Campus Y and from volunteers circulating petitions door-to-door
throughout residence halls.
“A lot of students have signed the petition against the hike, but
for many of them it was such a surprise,” Campus Y Freshman
Representative Kristy Huffman said.
Huffman said she was concerned that the trustees were voting
on the issue before undergraduates really know the facts.
The Campus Y will fax completed petitions to the Board of
Trustees on Wednesday. Students wishing to speak to BOT
members personally can do so from 9 a.m. to 5 p.m. this week at
the Campus Y. Phone lines and phone numbers are available.
With foe recent approval of the Business and Finance Commit
tee, chances of the hike passing appear to be good.

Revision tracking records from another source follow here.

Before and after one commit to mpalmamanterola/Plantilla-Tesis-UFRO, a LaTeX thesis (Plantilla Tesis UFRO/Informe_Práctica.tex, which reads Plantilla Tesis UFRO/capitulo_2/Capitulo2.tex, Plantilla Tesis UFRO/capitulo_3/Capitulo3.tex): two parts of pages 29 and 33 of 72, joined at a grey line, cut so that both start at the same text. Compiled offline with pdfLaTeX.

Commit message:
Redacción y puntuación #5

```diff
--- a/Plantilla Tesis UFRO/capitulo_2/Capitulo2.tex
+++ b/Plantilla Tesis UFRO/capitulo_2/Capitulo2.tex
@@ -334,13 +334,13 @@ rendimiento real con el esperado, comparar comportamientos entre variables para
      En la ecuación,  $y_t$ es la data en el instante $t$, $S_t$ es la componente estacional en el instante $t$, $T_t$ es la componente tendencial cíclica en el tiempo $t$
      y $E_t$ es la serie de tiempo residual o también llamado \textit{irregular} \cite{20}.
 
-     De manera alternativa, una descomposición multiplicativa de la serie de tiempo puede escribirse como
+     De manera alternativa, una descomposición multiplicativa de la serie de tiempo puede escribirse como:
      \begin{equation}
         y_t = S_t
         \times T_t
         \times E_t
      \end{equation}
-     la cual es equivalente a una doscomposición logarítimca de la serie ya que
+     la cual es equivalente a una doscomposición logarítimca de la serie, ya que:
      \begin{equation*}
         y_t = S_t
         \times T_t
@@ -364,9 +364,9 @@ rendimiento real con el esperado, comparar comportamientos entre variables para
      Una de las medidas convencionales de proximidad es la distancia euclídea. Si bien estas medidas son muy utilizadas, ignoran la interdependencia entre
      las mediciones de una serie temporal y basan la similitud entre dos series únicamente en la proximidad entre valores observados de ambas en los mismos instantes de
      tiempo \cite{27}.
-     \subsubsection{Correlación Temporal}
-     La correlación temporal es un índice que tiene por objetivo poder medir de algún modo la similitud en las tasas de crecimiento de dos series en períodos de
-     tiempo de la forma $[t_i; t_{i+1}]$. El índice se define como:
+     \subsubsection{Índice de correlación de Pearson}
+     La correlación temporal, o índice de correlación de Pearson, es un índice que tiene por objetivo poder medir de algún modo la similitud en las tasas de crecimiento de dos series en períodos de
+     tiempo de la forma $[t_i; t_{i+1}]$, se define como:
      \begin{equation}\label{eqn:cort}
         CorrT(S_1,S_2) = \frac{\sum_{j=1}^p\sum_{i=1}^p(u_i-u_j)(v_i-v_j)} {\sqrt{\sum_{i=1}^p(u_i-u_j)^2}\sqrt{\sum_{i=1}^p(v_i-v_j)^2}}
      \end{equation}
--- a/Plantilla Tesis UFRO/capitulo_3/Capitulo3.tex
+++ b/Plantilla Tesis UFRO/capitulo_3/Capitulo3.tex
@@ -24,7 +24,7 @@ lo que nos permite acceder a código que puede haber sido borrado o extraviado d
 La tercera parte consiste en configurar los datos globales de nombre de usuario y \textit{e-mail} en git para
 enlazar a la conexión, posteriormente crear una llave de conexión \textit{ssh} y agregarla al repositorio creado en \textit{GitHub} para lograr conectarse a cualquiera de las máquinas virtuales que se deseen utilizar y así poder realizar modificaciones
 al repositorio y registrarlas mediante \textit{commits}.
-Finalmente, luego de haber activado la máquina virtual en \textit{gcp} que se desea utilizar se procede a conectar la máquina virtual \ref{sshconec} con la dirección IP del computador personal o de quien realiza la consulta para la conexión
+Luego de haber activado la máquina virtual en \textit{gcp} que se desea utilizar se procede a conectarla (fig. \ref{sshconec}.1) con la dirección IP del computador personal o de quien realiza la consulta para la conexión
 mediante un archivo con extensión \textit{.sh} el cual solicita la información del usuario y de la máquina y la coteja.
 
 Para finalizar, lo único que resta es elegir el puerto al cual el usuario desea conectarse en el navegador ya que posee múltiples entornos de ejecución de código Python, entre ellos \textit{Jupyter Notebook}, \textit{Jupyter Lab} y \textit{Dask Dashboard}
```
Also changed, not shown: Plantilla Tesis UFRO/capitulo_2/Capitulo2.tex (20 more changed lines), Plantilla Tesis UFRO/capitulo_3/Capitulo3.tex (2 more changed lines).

Nevertheless
Campus Y volunteers feel it is important board members hear
student opposition. “We hope that students will see the Campus

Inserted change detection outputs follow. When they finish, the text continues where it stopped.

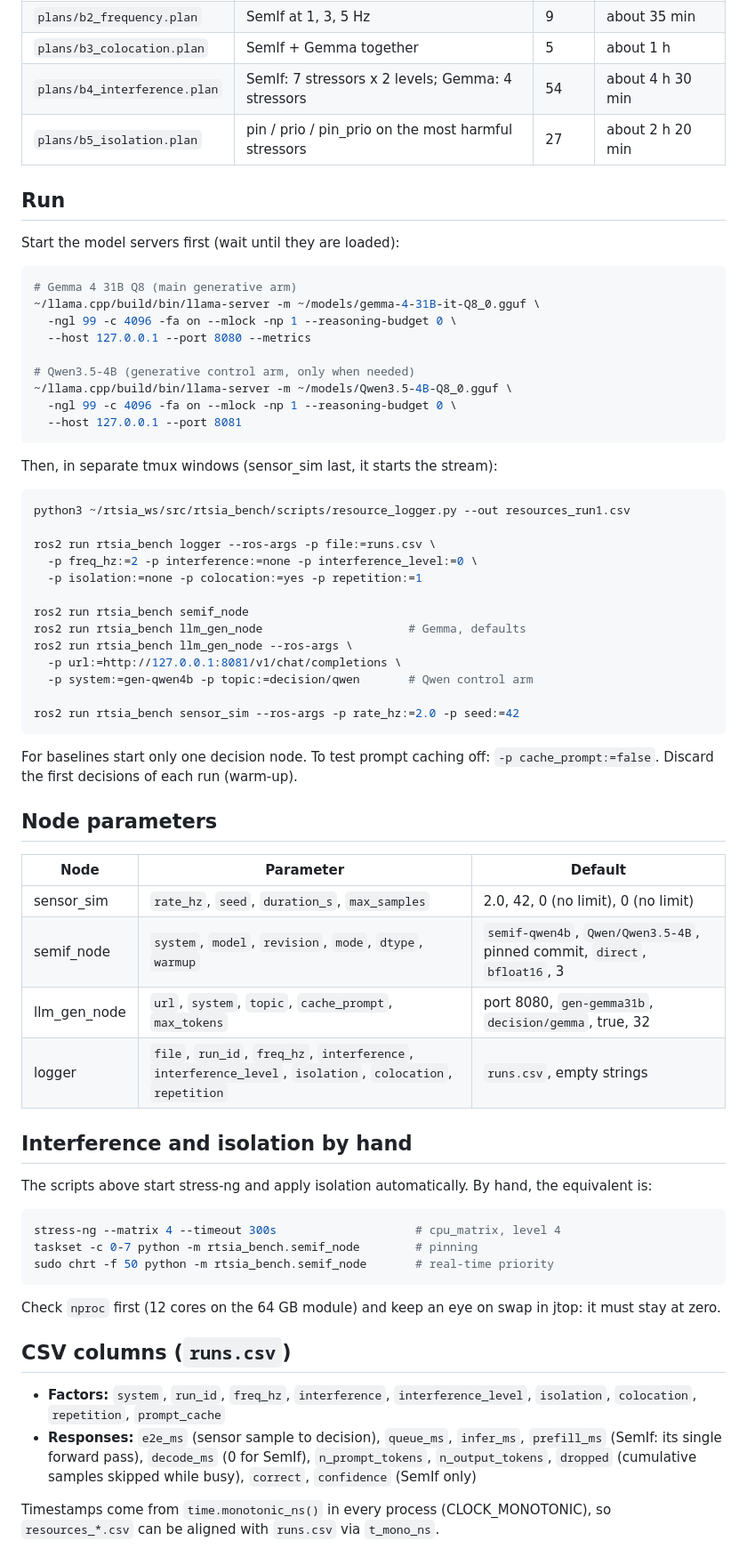
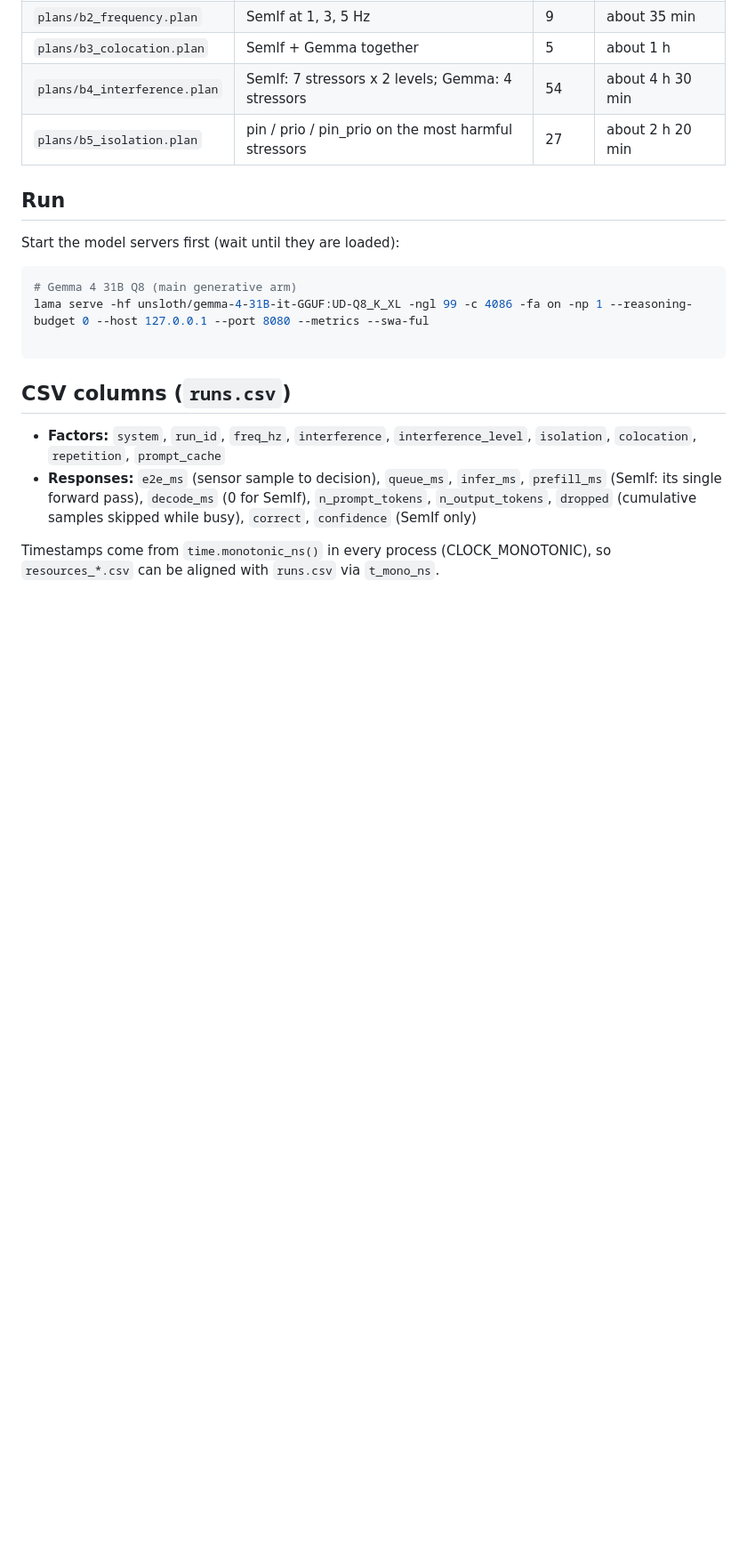
Before and after one commit to Fedsarni/RTSIA_project, a Markdown page: README.md, the part around the change. Shown at 89% size. Rendered like a GitHub page; blank space fills up the shorter version.

Commit message:
Aggiorna le istruzioni di avvio nel README

````diff
--- a/README.md
+++ b/README.md
@@ -188,57 +188,10 @@ Start the model servers first (wait until they are loaded):
 
 ```bash
 # Gemma 4 31B Q8 (main generative arm)
-~/llama.cpp/build/bin/llama-server -m ~/models/gemma-4-31B-it-Q8_0.gguf \
-  -ngl 99 -c 4096 -fa on --mlock -np 1 --reasoning-budget 0 \
-  --host 127.0.0.1 --port 8080 --metrics
+lama serve -hf unsloth/gemma-4-31B-it-GGUF:UD-Q8_K_XL -ngl 99 -c 4086 -fa on -np 1 --reasoning-budget 0 --host 127.0.0.1 --port 8080 --metrics --swa-ful
 
-# Qwen3.5-4B (generative control arm, only when needed)
-~/llama.cpp/build/bin/llama-server -m ~/models/Qwen3.5-4B-Q8_0.gguf \
-  -ngl 99 -c 4096 -fa on --mlock -np 1 --reasoning-budget 0 \
-  --host 127.0.0.1 --port 8081
 ```
 
-Then, in separate tmux windows (sensor_sim last, it starts the stream):
-
-```bash
-python3 ~/rtsia_ws/src/rtsia_bench/scripts/resource_logger.py --out resources_run1.csv
-
-ros2 run rtsia_bench logger --ros-args -p file:=runs.csv \
-  -p freq_hz:=2 -p interference:=none -p interference_level:=0 \
-  -p isolation:=none -p colocation:=yes -p repetition:=1
-
-ros2 run rtsia_bench semif_node
-ros2 run rtsia_bench llm_gen_node                     # Gemma, defaults
-ros2 run rtsia_bench llm_gen_node --ros-args \
-  -p url:=http://127.0.0.1:8081/v1/chat/completions \
-  -p system:=gen-qwen4b -p topic:=decision/qwen       # Qwen control arm
-
-ros2 run rtsia_bench sensor_sim --ros-args -p rate_hz:=2.0 -p seed:=42
-```
-
-For baselines start only one decision node. To test prompt caching off:
-`-p cache_prompt:=false`. Discard the first decisions of each run (warm-up).
-
-## Node parameters
-
-| Node | Parameter | Default |
-| --- | --- | --- |
-| sensor_sim | `rate_hz`, `seed`, `duration_s`, `max_samples` | 2.0, 42, 0 (no limit), 0 (no limit) |
-| semif_node | `system`, `model`, `revision`, `mode`, `dtype`, `warmup` | `semif-qwen4b`, `Qwen/Qwen3.5-4B`, pinned commit, `direct`, `bfloat16`, 3 |
-| llm_gen_node | `url`, `system`, `topic`, `cache_prompt`, `max_tokens` | port 8080, `gen-gemma31b`, `decision/gemma`, true, 32 |
-| logger | `file`, `run_id`, `freq_hz`, `interference`, `interference_level`, `isolation`, `colocation`, `repetition` | `runs.csv`, empty strings |
-
-## Interference and isolation by hand
-
-The scripts above start stress-ng and apply isolation automatically. By hand, the equivalent is:
-
-```bash
-stress-ng --matrix 4 --timeout 300s                    # cpu_matrix, level 4
-taskset -c 0-7 python -m rtsia_bench.semif_node        # pinning
-sudo chrt -f 50 python -m rtsia_bench.semif_node       # real-time priority
-```
-
-Check `nproc` first (12 cores on the 64 GB module) and keep an eye on swap in jtop: it must stay at zero.
 
 ## CSV columns (`runs.csv`)
 
````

Y as representing the best interests of the students even if offer
student leaders aren’t," Rossini said.
The Campus Y Executive Board is still discussing the possibil

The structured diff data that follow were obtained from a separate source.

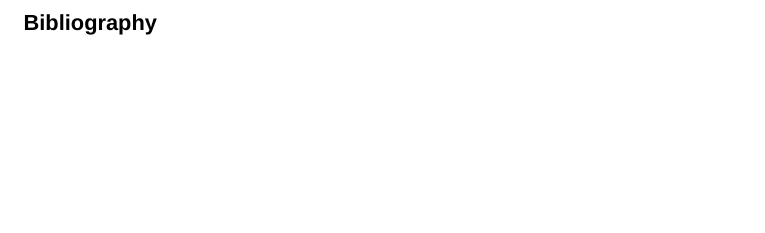
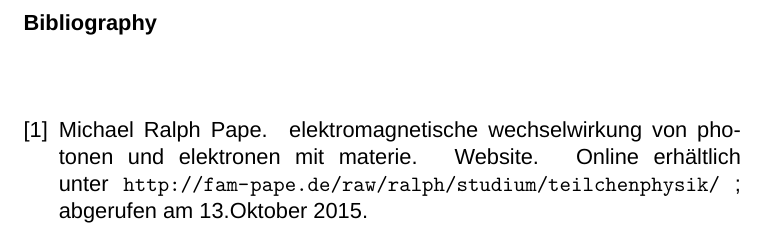
Before and after one commit to mio991/Facharbeit, a LaTeX document (Facharbeit.tex, which reads Sources.bib): part of page 7 of 7, cut so that both start at the same text, the shorter picture padded with empty space. Compiled offline with XeLaTeX; a missing font is replaced by an installed copy or a similar font.

Commit message:
Working with Bibliographie

```diff
--- a/Facharbeit.tex
+++ b/Facharbeit.tex
@@ -3,6 +3,7 @@
 \usepackage{fontspec}
 \usepackage{titlesec}
 \usepackage{natbib}
+\usepackage{url}
 
 \setmainfont{Arial}
 \titleformat{\chapter}{\bfseries}{\thechapter.}{0em}{}
--- a/Sources.bib
+++ b/Sources.bib
@@ -8 +5,11 @@
+@Misc{pape99,
+  Title                    = {elektromagnetische Wechselwirkung von Photonen und Elektronen mit Materie},
+
+  Author                   = {Michael Ralph Pape},
+  HowPublished             = {Website},
+  Note                     = {Online erhältlich unter
+ \url{http://fam-pape.de/raw/ralph/studium/teilchenphysik/} ;
+ abgerufen am 13.Oktober 2015.},
+
+  Url                      = {http://fam-pape.de/raw/ralph/studium/teilchenphysik/}
 }
```
Also changed, not shown: Facharbeit.bbl, Facharbeit.pdf, Facharbeit.tex (2 more changed lines), Sources.bib (11 more changed lines), 4 other files.
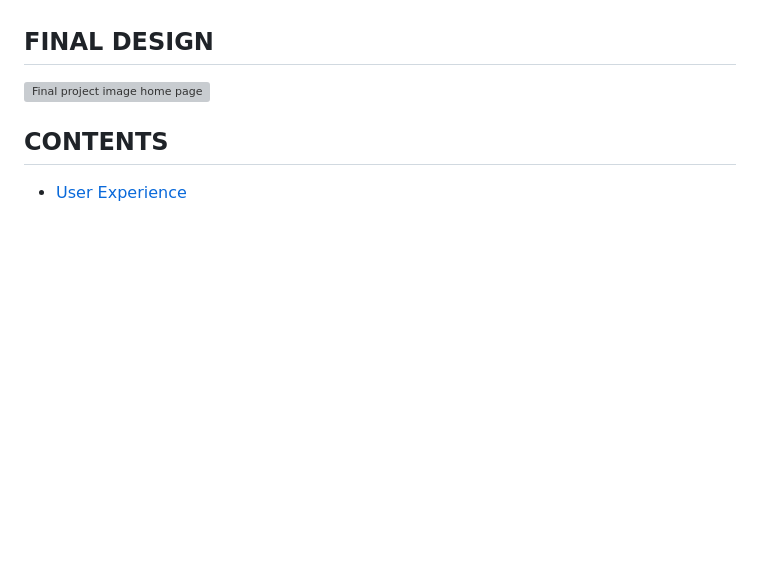
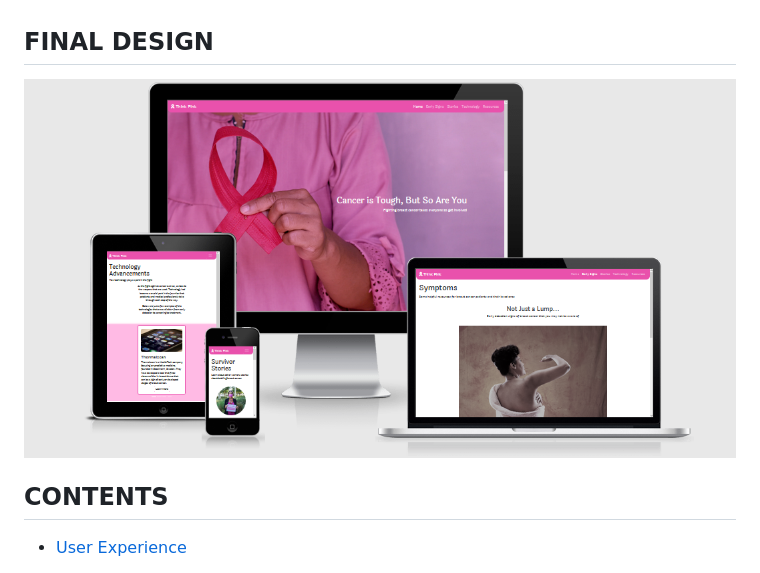
Before and after one commit to manni8436/Think-Pink, a Markdown page: README.md, the part around the change. GitHub-like rendering; pictures changed too: assets/images/amiresponsive.png (added); blank space fills up the shorter version; grey boxes are pictures that could not be loaded.

Commit message:
Add respoonsive image to README, Updated meta tags to add responsive image

```diff
--- a/README.md
+++ b/README.md
@@ -12,7 +12,7 @@
 
 ## FINAL DESIGN
 
-![Final project image home page]()
+![Final project image home page](assets/images/amiresponsive.png)
 
 ## CONTENTS
 
```
Also changed, not shown: 5 other files.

ity of a Friday rally, but no plans have been finalized. King said
members of the Campus Y would not make any definite plans for
action until after the forums.
■ capacity uf
Zonka said Monday night Williams’
contract was only good for one year and
was in a purely consulting capacity.
“I want to emphasize this is a one-year
consulting contract for him to design a
Writing Across the Curriculum program, ”
Williams, the former director of UNC’s
composition program within the English
department, drew criticism from across
North Carolina in the spring after a lengthy
divorce and custody battle revealed his
affair with journalism student Ako Shimada
and chaiges of sexual misconduct.
Williams’ resignation from UNC takes
effect on Nov. 1. Until then, he will con
tinue to draw his $64,000 salary from the
See WILLIAMS, Page 2
01995 DTH Publishing Coip AO rights reserved.
Today, 7 p.m.
Chase Dining Hal
Sept 20,7 p.m.
BY SUZANNE WOOD
ASSISTANT CITY EDITOR
The Orange County Sheriff’s Depart
ment is still looking for a motive behind
the murder-suicide that took place two
miles outside of Carrboro on Thursday
night, Sheriff Lindy Pendergrass said.
Detectives in Orange County have ques
tioned friends and family members of Jo
seph Malcolm McLeod, the Orange County
man who fatally shot his ex-girlfriend, Jen
nifer Lee Noell. McLeod shot Noell out
side her family’s home in Calvander before
shooting himself, Pendergrass said.
However, detectives have not found any
reason why McLeod killed Noell and then
himself “We’ve spoken to a lot of friends
and relatives and so forth,” Pendergrass
said. “None of them know of any reason
why he did it"
The description of McLeod’s visit to
Noell that night is as confusing as the
question of McLeod’s unknown motive,
Pendergrass said. “When he arrived at the
residence about 45 minutes before the inci
dent, everything appeared to be tranquil,
fine,” he said. “When he arrived, there
were some family members there and a
small child. He piayed with the child dur
ing the visit."
The visit did not become dangerous
until after Noell followed McLeod out of
her house around Bp.m., Pendergrass said.
“Then he just flew off," he said. “There
was no hostility whatsoever before the
McLeod’s friends and family members
have no leads as to why the night turned
violent. “There isnotalot we can do unless
we can find someone who had talked to
him (McLeod) and heard he was going to
do something,” Pendergrass said.
See DEATHS, Page 2
TODAY: Partly sunny; high mid-70s.
WEDNESDAY: Partly sunny; high